“She was my shopping cart buddy,” Sharon explained with a laugh. “We liked to shop where they have the grocery carts – Ross, Walmart, Marshalls, and TJ Maxx. You couldn’t compete to see who could get best bargain with her – she won every time. She was like a bargain magnet.”
“I have a lot of friends, but I lost the best friend of my life,” said Sharon. “Tamara was a dear, sweet loving friend who loved people – friends, family, my daughter — unconditionally.”
The Barfield and the Hardwick families along with other friends hope to honor that unconditional generosity with annual gifts to The Rose.
“My inheritance from Aunt Tamara is that I don’t back down. I’m sassy,” said Tiffany. “I’m good to people no matter where they are in their life … just like her. And that’s why I’m so pleased to be partnering with The Rose, because of what they do in the community. They know the importance of early access to care and prevention. And through Tamara’s Way, we want to provide people who are less fortunate with access to care.”
When the initial donation was made to The Rose’s CEO Dorothy Gibbons, stories the family shared with her took her immediately back to the days of founding the nonprofit. She remembered the many women who she had witnessed who waited because of financial or family demands to get a mammogram. And she lamented that a life force “fueled by joy” as Tamara was described would have been lost so soon.
“We still see many women today who put off and find themselves just like Tamara, facing a devastating prognosis,” said Gibbons, who has spent almost 30 years at the helm of the breast health organization that has served nearly a half a million women. “A screening mammogram so often gives annual peace of mind, but it’s also a way to catch this heinous disease early enough to treat it and … give that woman her life back. I mourn with the Hardwicks and Barfields and all those who knew Tamara. And I celebrate that her generosity of spirit will be honored with each mammogram we give because of Tamara’s Way.”
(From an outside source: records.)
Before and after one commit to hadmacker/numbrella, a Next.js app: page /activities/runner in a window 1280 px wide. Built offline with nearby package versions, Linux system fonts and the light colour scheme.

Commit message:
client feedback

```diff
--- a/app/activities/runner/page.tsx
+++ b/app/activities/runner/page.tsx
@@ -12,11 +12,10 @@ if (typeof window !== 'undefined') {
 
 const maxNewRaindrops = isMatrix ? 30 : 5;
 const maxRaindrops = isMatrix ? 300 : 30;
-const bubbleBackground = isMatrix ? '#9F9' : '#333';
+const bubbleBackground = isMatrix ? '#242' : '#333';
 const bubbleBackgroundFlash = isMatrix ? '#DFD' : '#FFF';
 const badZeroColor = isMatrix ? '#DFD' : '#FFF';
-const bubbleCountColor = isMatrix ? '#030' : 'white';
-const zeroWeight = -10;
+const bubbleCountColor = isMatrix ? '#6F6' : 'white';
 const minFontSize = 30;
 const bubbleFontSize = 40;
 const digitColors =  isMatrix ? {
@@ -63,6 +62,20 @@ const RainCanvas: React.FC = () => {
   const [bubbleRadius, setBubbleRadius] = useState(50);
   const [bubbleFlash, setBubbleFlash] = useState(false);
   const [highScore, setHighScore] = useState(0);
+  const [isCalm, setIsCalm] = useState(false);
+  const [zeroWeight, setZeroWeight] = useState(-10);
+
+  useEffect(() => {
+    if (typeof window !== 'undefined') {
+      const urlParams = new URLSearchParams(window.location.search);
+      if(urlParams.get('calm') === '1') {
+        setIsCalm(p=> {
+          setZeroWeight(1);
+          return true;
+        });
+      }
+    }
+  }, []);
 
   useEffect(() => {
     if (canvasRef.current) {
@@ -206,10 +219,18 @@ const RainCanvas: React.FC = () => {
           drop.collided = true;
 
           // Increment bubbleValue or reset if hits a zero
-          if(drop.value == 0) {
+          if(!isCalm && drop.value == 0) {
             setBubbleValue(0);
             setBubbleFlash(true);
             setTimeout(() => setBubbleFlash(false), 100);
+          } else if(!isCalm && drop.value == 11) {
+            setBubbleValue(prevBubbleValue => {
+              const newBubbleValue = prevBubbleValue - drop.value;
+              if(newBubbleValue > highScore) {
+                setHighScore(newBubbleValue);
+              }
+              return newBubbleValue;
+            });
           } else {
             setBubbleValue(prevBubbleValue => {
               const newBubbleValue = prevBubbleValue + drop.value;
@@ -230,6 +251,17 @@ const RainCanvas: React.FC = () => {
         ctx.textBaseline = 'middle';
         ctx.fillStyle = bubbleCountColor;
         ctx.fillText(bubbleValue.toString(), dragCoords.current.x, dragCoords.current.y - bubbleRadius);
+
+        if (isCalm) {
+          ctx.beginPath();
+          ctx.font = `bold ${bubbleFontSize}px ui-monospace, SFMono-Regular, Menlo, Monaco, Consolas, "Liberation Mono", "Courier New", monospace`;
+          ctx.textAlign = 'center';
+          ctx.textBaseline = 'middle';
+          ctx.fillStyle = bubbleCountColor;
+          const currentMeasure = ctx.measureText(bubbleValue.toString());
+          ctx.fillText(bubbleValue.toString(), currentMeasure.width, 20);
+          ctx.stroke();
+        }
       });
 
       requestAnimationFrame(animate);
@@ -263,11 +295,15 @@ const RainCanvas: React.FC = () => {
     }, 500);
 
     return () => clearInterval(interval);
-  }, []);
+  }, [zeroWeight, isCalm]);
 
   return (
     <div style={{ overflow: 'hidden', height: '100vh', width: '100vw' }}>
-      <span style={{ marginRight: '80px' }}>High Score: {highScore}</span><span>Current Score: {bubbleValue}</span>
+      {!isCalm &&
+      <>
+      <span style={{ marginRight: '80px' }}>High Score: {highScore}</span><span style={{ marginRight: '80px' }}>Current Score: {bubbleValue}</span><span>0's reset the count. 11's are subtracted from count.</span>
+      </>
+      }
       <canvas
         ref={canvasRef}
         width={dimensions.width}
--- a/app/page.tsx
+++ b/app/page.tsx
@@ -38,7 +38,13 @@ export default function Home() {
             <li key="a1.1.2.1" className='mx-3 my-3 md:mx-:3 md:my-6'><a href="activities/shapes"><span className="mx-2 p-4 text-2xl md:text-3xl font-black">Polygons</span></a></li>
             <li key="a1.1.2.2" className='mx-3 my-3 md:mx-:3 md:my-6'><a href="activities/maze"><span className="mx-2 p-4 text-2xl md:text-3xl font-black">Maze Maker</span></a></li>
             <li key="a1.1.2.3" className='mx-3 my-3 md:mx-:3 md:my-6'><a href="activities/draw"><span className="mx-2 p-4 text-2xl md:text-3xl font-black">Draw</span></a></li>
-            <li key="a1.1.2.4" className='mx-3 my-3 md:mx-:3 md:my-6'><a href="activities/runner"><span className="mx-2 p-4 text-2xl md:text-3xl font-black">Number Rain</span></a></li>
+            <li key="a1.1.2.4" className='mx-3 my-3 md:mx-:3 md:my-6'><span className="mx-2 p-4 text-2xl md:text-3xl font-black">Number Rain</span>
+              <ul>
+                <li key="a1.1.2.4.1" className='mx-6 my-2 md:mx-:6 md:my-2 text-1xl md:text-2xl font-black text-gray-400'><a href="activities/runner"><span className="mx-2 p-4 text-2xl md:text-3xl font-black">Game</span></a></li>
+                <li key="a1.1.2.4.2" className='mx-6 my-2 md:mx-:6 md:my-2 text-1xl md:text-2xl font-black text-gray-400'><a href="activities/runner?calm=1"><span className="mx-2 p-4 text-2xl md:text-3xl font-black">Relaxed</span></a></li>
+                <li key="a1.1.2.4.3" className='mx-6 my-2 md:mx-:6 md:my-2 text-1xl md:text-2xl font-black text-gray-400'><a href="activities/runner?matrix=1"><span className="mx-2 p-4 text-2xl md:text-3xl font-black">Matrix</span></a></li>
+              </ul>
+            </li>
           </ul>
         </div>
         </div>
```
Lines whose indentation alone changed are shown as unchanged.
Tamara’s Wayis a foundation established in memory of Tamara Hardwick. Tamara was diagnosed at the age of 66, in Houston. She requested that when she passed her family honor her by making sure women had access to preventive care and treatment. Sharon Barfield, Tamara’s best friend for 48 years; Sharon’s daughter Tiffany and husband Gary; along with two of Tamara’s grandchildren and her daughter-in-law Nikki who provided much of Tamara’s caregiving in the two years she fought breast cancer, presented the first check to The Rose — $5000 – in April 2014. For more information, email firstname.lastname@example.org.